Competition can also pit us against one another, and make us feel like we’re separate from others. So in these shelter in place times, it’s been really cool to see CrossFitters sharing not only their own accomplishments, but also the hard work of their fellow athletes. And to watch athletes go out of their way to engage with and connect with one another. And I can’t help but hope that this is something that continues well after the whiteboards make their reappearance.
Less Physical Gain, More Mental Gain
I have to admit, that with a mental health background, I might be slightly biased here. But it has gotten me right in the feels (as the kids say, I think) to see CrossFitters share that they are working out right now to maintain their mental health more than their physical. And there aren’t many things that get anywhere close to my feels. But this does.
Because I know what CrossFit has done for my mental health. And I also know what comparing myself to others has done to tear apart my mental health in the past. And while the whiteboard may not trigger me to go to a place of self-loathing or comparison or frustration, I know it does for others. So for anyone who struggles to feel strong just because their one rep max is someone else’s warm-up, I hope that this time without the whiteboards has helped them to connect to their own mental and emotional strength.
It takes a whole lot of inner muscle to keep working out when you don’t have the support system you’ve grown used to. But in my opinion, working out has a much greater impact on my emotional wellbeing than my physical. And as someone who is never more than a half-step away from certifiably insane, this is not the time for me to press pause on my CrossFit habit.
This is the time for me to CrossFit at home, and appreciate the fact that my body is capable. This is the time for me to embrace the shifting focus, and enjoy the endorphin rush after a hard workout. This is the time for me to keep reminding myself that I am worth taking care of. And most importantly this is the time for me revel in the small space of solace where I’m too exhausted to remember everything I have to be anxious about. And I don’t need whiteboards for any of that.

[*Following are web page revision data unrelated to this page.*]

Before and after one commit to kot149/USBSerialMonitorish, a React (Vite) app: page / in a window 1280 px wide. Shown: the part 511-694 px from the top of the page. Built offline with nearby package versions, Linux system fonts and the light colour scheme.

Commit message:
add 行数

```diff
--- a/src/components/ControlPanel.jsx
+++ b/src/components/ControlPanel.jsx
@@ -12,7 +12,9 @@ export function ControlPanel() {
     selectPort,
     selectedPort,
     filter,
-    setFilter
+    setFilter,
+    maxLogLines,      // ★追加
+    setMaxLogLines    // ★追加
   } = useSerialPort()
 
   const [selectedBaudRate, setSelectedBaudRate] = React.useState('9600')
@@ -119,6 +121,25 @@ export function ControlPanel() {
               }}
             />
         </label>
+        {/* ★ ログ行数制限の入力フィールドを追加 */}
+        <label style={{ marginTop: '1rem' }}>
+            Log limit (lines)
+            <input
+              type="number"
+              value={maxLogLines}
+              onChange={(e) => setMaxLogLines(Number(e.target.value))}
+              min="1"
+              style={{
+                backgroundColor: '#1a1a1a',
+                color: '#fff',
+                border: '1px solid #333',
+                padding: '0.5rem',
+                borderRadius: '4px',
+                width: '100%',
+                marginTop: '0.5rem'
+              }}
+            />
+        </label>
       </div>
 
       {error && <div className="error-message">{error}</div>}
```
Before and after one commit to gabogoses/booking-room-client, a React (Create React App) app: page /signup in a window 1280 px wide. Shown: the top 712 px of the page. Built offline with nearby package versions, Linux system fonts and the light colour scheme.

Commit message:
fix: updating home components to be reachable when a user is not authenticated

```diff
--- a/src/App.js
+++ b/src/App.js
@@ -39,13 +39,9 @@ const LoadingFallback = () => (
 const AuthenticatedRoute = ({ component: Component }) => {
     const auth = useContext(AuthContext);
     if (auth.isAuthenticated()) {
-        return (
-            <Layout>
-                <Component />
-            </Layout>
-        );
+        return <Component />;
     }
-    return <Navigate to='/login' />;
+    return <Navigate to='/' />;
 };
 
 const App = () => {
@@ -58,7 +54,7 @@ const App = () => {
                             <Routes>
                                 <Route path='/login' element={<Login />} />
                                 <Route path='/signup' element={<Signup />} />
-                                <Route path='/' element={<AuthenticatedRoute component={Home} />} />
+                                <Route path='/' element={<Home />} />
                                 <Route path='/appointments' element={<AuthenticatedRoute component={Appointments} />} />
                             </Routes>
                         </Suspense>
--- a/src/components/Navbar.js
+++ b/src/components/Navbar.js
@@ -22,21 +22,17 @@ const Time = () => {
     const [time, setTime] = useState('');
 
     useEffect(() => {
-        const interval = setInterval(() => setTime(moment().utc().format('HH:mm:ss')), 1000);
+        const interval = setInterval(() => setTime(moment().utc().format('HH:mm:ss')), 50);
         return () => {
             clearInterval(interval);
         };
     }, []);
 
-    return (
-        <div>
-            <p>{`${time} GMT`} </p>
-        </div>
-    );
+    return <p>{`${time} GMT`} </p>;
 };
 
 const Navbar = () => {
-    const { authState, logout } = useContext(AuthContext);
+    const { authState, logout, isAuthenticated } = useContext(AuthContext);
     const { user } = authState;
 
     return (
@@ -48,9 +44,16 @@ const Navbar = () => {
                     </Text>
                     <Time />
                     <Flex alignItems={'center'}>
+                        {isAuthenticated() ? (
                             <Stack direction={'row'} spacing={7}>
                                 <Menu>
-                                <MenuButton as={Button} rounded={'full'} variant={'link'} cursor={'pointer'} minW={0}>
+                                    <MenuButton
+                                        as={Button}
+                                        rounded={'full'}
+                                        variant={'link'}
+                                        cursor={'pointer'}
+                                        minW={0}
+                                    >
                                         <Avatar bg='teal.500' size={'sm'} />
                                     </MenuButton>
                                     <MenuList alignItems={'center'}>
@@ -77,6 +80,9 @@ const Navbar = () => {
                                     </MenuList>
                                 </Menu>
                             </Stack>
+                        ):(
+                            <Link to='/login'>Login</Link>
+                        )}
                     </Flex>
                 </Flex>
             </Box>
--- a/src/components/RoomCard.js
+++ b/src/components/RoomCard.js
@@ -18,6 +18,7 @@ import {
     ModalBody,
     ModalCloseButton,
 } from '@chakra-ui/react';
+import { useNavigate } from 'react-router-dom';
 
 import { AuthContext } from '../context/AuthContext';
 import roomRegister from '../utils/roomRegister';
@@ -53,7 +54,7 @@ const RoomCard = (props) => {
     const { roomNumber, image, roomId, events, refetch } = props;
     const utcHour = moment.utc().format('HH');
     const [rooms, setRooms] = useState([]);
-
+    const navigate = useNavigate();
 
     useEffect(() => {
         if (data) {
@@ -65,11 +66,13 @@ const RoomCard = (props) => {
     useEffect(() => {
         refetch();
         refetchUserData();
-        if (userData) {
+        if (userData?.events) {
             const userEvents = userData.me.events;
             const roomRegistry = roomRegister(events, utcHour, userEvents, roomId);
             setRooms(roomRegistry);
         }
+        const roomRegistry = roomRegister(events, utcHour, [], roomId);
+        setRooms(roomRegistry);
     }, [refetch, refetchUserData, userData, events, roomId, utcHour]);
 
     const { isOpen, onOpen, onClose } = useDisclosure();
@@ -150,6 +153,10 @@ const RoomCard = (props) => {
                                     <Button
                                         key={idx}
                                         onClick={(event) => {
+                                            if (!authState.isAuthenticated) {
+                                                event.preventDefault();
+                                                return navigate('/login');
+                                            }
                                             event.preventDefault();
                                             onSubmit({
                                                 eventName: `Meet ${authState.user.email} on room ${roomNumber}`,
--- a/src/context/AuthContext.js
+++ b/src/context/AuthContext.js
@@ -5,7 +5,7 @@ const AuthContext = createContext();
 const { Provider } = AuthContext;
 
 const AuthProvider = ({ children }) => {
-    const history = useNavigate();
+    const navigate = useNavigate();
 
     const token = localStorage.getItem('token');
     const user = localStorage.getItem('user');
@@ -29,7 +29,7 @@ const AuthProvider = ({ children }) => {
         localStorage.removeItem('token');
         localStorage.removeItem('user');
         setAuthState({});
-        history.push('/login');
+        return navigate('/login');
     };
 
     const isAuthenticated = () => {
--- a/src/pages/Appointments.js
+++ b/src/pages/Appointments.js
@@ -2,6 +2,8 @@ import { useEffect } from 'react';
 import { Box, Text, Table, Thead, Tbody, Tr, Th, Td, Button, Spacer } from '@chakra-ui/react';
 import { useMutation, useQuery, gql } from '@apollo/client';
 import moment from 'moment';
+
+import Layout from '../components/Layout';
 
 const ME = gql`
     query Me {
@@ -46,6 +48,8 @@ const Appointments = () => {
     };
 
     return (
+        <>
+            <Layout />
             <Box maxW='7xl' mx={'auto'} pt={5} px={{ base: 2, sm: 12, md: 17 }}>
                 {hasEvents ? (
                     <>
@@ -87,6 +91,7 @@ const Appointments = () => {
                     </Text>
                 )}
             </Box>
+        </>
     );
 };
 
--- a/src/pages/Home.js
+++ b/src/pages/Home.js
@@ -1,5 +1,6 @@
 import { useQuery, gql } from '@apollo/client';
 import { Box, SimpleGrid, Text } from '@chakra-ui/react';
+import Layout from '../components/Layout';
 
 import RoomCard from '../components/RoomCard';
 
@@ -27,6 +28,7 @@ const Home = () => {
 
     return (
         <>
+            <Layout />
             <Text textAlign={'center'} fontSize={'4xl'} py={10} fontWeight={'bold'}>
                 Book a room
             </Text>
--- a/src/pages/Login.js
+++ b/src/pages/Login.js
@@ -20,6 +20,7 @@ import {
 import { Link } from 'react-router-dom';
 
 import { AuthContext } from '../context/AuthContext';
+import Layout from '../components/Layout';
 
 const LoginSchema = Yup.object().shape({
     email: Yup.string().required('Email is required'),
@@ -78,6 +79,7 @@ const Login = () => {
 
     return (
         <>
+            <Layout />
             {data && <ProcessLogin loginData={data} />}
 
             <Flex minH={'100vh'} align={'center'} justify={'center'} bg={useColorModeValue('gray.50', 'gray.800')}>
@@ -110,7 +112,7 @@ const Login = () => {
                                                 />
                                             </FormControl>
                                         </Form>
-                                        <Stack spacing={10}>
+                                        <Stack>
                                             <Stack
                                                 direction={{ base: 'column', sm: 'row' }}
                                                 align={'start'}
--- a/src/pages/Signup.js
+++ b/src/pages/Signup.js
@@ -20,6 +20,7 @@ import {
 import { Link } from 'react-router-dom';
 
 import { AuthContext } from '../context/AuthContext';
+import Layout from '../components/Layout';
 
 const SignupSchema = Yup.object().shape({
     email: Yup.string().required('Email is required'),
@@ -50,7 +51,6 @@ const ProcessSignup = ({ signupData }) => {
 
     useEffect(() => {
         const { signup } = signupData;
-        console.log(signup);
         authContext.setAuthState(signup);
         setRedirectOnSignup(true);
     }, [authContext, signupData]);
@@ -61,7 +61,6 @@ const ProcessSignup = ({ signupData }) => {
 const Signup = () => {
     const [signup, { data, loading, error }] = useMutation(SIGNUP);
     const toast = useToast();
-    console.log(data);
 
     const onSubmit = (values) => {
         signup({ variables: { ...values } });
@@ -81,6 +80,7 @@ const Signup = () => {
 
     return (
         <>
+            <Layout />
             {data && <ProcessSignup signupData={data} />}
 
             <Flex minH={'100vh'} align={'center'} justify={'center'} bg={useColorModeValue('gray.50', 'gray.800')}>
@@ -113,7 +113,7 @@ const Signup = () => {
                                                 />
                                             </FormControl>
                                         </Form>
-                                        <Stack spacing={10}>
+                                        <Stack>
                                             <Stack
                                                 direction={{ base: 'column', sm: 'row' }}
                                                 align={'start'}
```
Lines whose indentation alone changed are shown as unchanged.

The CrossFit at home workouts may not be doing much to prepare me for returning to a life of wallballs and chest to bar pull-ups, but they are doing a whole to keep me from cutting my own bangs. And for all of these reasons, I have just a little bit of gratitude for this time without the whiteboards.